How Long do Women have Premenstrual SyndromePremenstrual syndrome (PMS) is expression used to denote symptoms a woman may experience during menstrual cycle. These symptoms can start a couple of days before the monthly menstrual cycle (luteal phase) and usually stop when the ovulation starts (follicular phase) or shortly thereafter. Symptoms of PMS can be physical, psychological and cognitive or behavioural. Severity of PMS symptoms may vary from mild to severe. PMS does not occur in prepubertal period, postmenopausal women, anovulatory (e.g., pregnant) women or in women, who have undergone oophorectomy.

Read: Tips to Avoid Premenstrual Syndrome

Just how long does PMS last?

Symptoms of premenstrual syndrome may start at any age following the start of menstruation i.e. in teens or during the 20s or even 30s. The symptoms of PMS can start to subside after age 35, but they usually stop after menopause. In some women, PMS symptoms can worsen in the late 30s and 40s (the perimenopause phase). According to research, about 75% of women experience some symptoms of PMS (can be mild to moderate severity), about 20% to 50% find that symptoms interrupt their daily life and stop them from doing their routine activities and about 3% to 5 percent have severe symptoms which could incapacitate them.

Read: the Way to Cope with Premenstrual Syndrome

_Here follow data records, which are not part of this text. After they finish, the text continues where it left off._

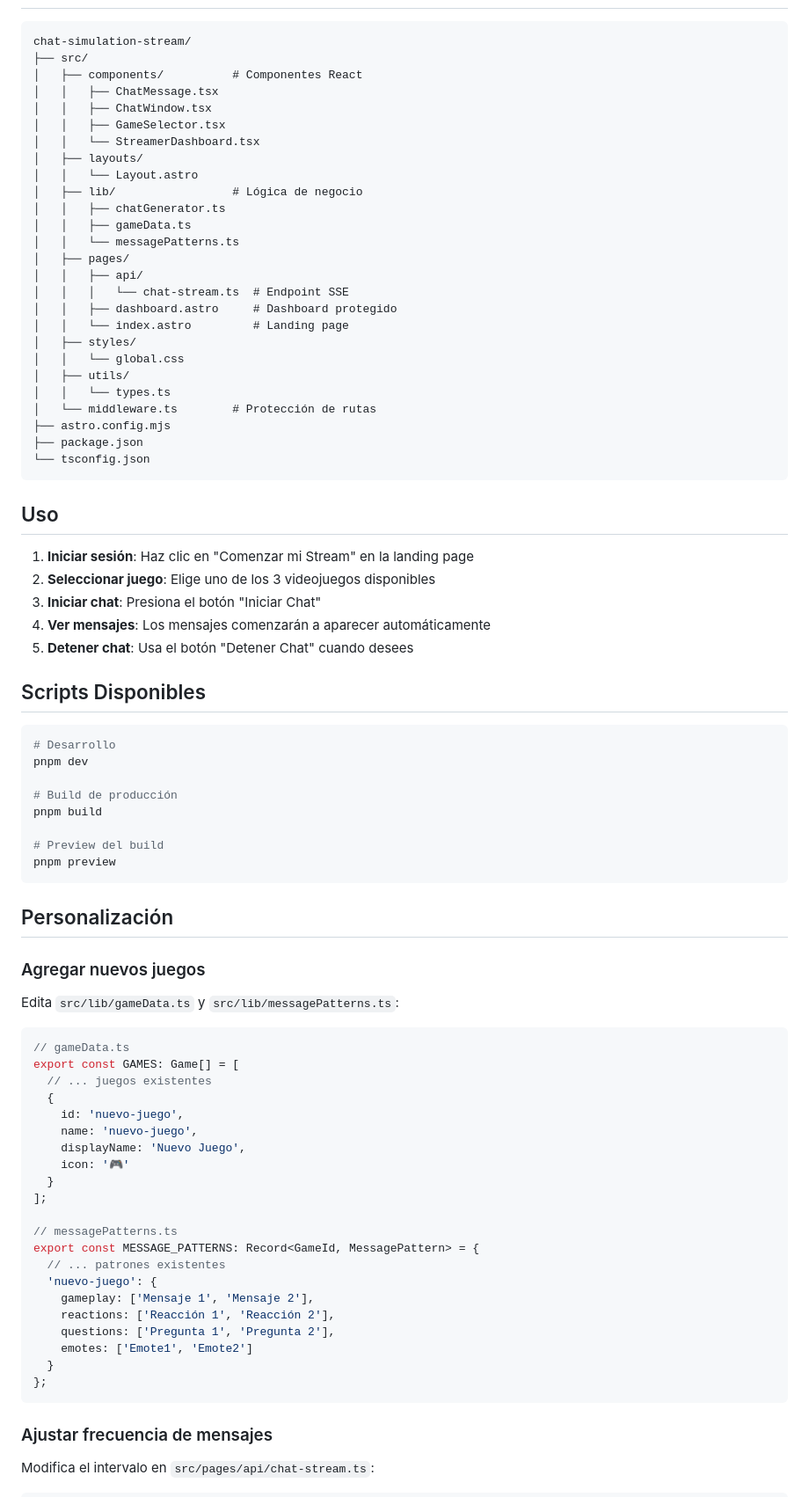
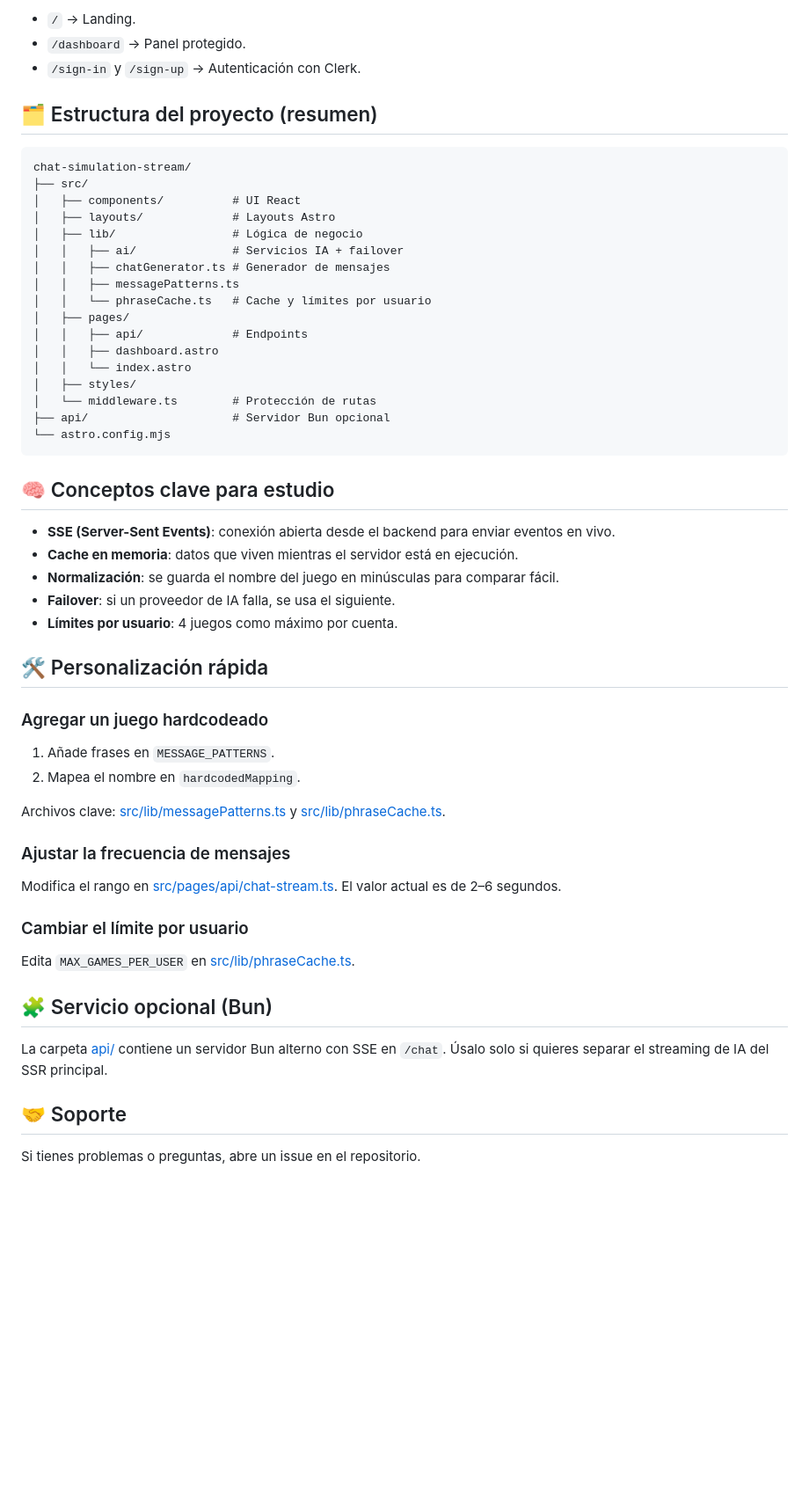
Before and after one commit to AlanSan1195/chat-simulation-stream, a Markdown page: README.md, the part around one of its changes. Shown at 88% size. Drawn GitHub-style; blank space fills up the shorter version.

````diff
--- a/README.md
+++ b/README.md
@@ -62,85 +85,58 @@ Plataforma web para streamers principiantes que simula una audiencia interactiva
+- `/` → Landing.
+- `/dashboard` → Panel protegido.
+- `/sign-in` y `/sign-up` → Autenticación con Clerk.
+
+## 🗂️ Estructura del proyecto (resumen)
 
 ```
 chat-simulation-stream/
 ├── src/
-│   ├── components/          # Componentes React
-│   │   ├── ChatMessage.tsx
-│   │   ├── ChatWindow.tsx
-│   │   ├── GameSelector.tsx
-│   │   └── StreamerDashboard.tsx
-│   ├── layouts/
-│   │   └── Layout.astro
+│   ├── components/          # UI React
+│   ├── layouts/             # Layouts Astro
 │   ├── lib/                 # Lógica de negocio
-│   │   ├── chatGenerator.ts
-│   │   ├── gameData.ts
-│   │   └── messagePatterns.ts
+│   │   ├── ai/              # Servicios IA + failover
+│   │   ├── chatGenerator.ts # Generador de mensajes
+│   │   ├── messagePatterns.ts
+│   │   └── phraseCache.ts   # Cache y límites por usuario
 │   ├── pages/
-│   │   ├── api/
-│   │   │   └── chat-stream.ts  # Endpoint SSE
-│   │   ├── dashboard.astro     # Dashboard protegido
-│   │   └── index.astro         # Landing page
+│   │   ├── api/             # Endpoints
+│   │   ├── dashboard.astro
+│   │   └── index.astro
 │   ├── styles/
-│   │   └── global.css
-│   ├── utils/
-│   │   └── types.ts
 │   └── middleware.ts        # Protección de rutas
-├── astro.config.mjs
-├── package.json
-└── tsconfig.json
+├── api/                     # Servidor Bun opcional
+└── astro.config.mjs
 ```
 
-## Uso
+## 🧠 Conceptos clave para estudio
 
-1. **Iniciar sesión**: Haz clic en "Comenzar mi Stream" en la landing page
-2. **Seleccionar juego**: Elige uno de los 3 videojuegos disponibles
-3. **Iniciar chat**: Presiona el botón "Iniciar Chat"
-4. **Ver mensajes**: Los mensajes comenzarán a aparecer automáticamente
-5. **Detener chat**: Usa el botón "Detener Chat" cuando desees
+- **SSE (Server-Sent Events)**: conexión abierta desde el backend para enviar eventos en vivo.
+- **Cache en memoria**: datos que viven mientras el servidor está en ejecución.
+- **Normalización**: se guarda el nombre del juego en minúsculas para comparar fácil.
+- **Failover**: si un proveedor de IA falla, se usa el siguiente.
+- **Límites por usuario**: 4 juegos como máximo por cuenta.
 
-## Scripts Disponibles
+## 🛠️ Personalización rápida
 
-```bash
-# Desarrollo
-pnpm dev
+### Agregar un juego hardcodeado
 
-# Build de producción
-pnpm build
+1. Añade frases en `MESSAGE_PATTERNS`.
+2. Mapea el nombre en `hardcodedMapping`.
 
-# Preview del build
-pnpm preview
-```
+Archivos clave: [src/lib/messagePatterns.ts](src/lib/messagePatterns.ts) y [src/lib/phraseCache.ts](src/lib/phraseCache.ts).
 
-## Personalización
+### Ajustar la frecuencia de mensajes
 
-### Agregar nuevos juegos
+Modifica el rango en [src/pages/api/chat-stream.ts](src/pages/api/chat-stream.ts). El valor actual es de 2–6 segundos.
 
-Edita `src/lib/gameData.ts` y `src/lib/messagePatterns.ts`:
+### Cambiar el límite por usuario
 
-```typescript
-// gameData.ts
-export const GAMES: Game[] = [
-  // ... juegos existentes
-  {
-    id: 'nuevo-juego',
-    name: 'nuevo-juego',
-    displayName: 'Nuevo Juego',
-    icon: '🎮'
-  }
-];
+Edita `MAX_GAMES_PER_USER` en [src/lib/phraseCache.ts](src/lib/phraseCache.ts).
 
-// messagePatterns.ts
-export const MESSAGE_PATTERNS: Record<GameId, MessagePattern> = {
-  // ... patrones existentes
-  'nuevo-juego': {
-    gameplay: ['Mensaje 1', 'Mensaje 2'],
-    reactions: ['Reacción 1', 'Reacción 2'],
-    questions: ['Pregunta 1', 'Pregunta 2'],
-    emotes: ['Emote1', 'Emote2']
-  }
-};
-```
+## 🧩 Servicio opcional (Bun)
 
-### Ajustar frecuencia de mensajes
+La carpeta [api/](api/) contiene un servidor Bun alterno con SSE en `/chat`. Úsalo solo si quieres separar el streaming de IA del SSR principal.
 
-Modifica el intervalo en `src/pages/api/chat-stream.ts`:
+## 🤝 Soporte
+Si tienes problemas o preguntas, abre un issue en el repositorio.
 
````
Also changed, not shown: other parts of README.md (+64 -58 lines).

PMS doesn’t remit spontaneously prior to the menopause in many women. Women with PMS normally have symptoms during their reproductive lifetime after it starts, but with treatment (healthful diet, regular exercise and medications) most girls get significant relief. Definitive or permanent cure for PMS is surgery to remove the uterus and embryo, however, this is a major surgery with many complications and effects. Therefore, doctors prefer to treat with drugs and usually do not recommend surgery.

Read more posts on Premenstrual Syndrome.


Please enter your comment!
Please enter your name here